Required action — The lines to copy are those in the records below that hold the word "Markdown".

(Itemized modification records)
**********

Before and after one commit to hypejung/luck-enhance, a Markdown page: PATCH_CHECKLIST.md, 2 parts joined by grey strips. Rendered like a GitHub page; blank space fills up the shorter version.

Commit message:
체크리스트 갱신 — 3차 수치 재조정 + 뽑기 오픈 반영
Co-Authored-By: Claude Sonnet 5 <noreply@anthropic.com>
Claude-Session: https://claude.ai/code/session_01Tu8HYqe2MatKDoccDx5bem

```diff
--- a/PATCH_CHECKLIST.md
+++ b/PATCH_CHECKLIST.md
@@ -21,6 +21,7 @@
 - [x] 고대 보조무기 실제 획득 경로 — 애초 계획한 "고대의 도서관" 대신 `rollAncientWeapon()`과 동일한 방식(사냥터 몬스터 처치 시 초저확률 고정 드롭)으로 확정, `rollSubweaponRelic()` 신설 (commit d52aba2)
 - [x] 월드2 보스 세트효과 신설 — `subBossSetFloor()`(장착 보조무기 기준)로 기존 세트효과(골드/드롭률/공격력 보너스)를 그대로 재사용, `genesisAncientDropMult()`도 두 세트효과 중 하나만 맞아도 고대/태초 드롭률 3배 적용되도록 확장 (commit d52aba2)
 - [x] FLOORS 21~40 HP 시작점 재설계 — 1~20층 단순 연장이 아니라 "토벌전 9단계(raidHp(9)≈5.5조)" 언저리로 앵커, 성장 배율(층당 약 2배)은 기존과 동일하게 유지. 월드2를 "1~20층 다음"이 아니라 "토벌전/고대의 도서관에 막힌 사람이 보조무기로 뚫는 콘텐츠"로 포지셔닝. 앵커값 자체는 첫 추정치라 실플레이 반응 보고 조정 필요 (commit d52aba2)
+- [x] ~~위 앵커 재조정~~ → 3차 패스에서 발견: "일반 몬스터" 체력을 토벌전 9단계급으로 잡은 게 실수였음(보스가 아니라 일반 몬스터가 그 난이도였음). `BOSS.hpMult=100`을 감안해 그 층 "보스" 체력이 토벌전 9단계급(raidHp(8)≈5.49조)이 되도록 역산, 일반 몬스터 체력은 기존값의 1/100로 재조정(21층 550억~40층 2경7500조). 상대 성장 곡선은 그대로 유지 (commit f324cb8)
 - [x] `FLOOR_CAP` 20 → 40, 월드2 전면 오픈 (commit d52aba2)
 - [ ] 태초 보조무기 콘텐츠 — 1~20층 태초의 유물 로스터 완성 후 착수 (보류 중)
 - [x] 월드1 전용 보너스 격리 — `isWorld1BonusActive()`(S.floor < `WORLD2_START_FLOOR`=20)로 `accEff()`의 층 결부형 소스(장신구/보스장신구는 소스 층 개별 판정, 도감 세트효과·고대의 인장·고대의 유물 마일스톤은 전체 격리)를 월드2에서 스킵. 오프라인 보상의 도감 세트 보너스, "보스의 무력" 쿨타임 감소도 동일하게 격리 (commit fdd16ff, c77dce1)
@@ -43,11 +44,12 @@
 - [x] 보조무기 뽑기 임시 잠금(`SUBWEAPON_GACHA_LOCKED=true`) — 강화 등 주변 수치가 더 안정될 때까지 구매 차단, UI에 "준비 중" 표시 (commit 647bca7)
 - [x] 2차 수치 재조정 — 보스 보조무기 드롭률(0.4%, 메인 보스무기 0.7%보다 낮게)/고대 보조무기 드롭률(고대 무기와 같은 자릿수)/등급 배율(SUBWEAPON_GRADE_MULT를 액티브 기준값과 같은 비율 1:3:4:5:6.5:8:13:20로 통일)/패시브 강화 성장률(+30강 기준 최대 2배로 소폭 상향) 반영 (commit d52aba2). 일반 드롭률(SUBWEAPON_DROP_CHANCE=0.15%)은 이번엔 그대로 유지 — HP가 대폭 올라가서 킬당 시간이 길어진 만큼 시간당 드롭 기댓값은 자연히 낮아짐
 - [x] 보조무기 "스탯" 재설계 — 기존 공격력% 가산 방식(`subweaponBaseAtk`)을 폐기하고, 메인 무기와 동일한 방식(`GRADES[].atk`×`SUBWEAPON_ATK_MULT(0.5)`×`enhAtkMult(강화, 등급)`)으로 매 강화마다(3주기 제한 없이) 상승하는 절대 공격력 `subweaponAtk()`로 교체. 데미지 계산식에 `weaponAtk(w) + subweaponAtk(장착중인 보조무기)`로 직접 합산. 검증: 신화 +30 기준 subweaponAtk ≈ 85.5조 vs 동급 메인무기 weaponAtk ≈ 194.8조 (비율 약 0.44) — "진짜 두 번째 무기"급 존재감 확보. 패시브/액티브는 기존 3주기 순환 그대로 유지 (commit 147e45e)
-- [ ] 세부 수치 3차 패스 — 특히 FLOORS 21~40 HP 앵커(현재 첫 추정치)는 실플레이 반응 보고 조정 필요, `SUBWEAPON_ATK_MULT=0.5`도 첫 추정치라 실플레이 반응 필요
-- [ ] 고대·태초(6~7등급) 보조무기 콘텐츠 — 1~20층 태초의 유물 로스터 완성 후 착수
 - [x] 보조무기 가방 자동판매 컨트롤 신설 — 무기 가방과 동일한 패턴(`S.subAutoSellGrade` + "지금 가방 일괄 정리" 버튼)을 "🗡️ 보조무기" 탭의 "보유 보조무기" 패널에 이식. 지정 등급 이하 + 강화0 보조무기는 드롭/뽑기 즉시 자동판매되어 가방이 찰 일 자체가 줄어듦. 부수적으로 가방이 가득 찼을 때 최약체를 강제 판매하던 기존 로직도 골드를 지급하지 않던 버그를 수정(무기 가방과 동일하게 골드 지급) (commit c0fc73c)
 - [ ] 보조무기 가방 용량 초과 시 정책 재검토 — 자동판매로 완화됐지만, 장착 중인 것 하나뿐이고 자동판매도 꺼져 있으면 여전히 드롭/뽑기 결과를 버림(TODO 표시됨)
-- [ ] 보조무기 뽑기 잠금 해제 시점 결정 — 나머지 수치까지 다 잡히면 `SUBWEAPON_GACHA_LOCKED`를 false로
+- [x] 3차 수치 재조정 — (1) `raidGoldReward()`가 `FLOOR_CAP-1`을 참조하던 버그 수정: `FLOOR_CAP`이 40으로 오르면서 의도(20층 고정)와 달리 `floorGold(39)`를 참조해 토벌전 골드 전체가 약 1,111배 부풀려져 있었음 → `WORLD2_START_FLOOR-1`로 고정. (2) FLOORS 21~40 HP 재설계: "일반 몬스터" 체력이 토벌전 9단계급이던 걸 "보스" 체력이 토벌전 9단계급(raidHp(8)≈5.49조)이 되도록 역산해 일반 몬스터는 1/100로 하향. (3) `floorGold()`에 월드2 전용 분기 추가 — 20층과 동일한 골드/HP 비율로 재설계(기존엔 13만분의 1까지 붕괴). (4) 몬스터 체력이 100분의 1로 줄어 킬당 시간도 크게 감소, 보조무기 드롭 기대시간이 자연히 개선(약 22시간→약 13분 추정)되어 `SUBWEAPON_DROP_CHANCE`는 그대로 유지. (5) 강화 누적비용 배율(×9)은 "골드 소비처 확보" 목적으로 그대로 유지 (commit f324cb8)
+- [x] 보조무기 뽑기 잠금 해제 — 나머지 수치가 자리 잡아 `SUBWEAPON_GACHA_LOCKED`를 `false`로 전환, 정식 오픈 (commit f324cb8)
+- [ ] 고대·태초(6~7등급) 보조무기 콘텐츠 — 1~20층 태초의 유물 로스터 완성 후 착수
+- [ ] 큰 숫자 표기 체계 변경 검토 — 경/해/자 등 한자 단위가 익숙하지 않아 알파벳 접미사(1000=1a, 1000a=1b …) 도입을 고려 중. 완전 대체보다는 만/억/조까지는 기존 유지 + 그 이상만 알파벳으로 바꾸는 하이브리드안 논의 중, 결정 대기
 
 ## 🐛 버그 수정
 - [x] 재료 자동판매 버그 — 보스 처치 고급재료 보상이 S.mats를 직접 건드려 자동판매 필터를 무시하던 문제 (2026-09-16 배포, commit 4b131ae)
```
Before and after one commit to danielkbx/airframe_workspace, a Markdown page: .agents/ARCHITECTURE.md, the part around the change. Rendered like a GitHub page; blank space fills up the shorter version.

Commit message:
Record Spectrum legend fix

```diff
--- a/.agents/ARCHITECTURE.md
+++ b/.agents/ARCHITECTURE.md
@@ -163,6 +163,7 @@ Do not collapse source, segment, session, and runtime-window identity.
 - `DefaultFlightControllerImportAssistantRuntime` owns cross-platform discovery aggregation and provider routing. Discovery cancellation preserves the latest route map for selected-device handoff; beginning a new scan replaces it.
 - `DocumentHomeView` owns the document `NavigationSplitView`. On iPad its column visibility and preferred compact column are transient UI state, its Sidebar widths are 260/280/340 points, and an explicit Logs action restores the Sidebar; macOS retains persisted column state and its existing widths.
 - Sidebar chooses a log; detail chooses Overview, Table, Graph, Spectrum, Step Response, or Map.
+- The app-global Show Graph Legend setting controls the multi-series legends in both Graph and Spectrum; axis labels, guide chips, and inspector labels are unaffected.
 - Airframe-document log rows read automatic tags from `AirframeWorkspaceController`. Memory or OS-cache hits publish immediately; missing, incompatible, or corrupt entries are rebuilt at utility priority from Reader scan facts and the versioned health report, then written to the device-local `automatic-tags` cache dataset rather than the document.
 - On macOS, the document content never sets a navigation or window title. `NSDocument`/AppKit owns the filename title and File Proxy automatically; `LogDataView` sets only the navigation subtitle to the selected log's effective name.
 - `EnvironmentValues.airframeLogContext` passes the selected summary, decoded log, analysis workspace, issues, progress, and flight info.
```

**********

Answer —
Before and after one commit to hypejung/luck-enhance, a Markdown page: PATCH_CHECKLIST.md, 2 parts joined by grey strips. Rendered like a GitHub page; blank space fills up the shorter version.
Before and after one commit to danielkbx/airframe_workspace, a Markdown page: .agents/ARCHITECTURE.md, the part around the change. Rendered like a GitHub page; blank space fills up the shorter version.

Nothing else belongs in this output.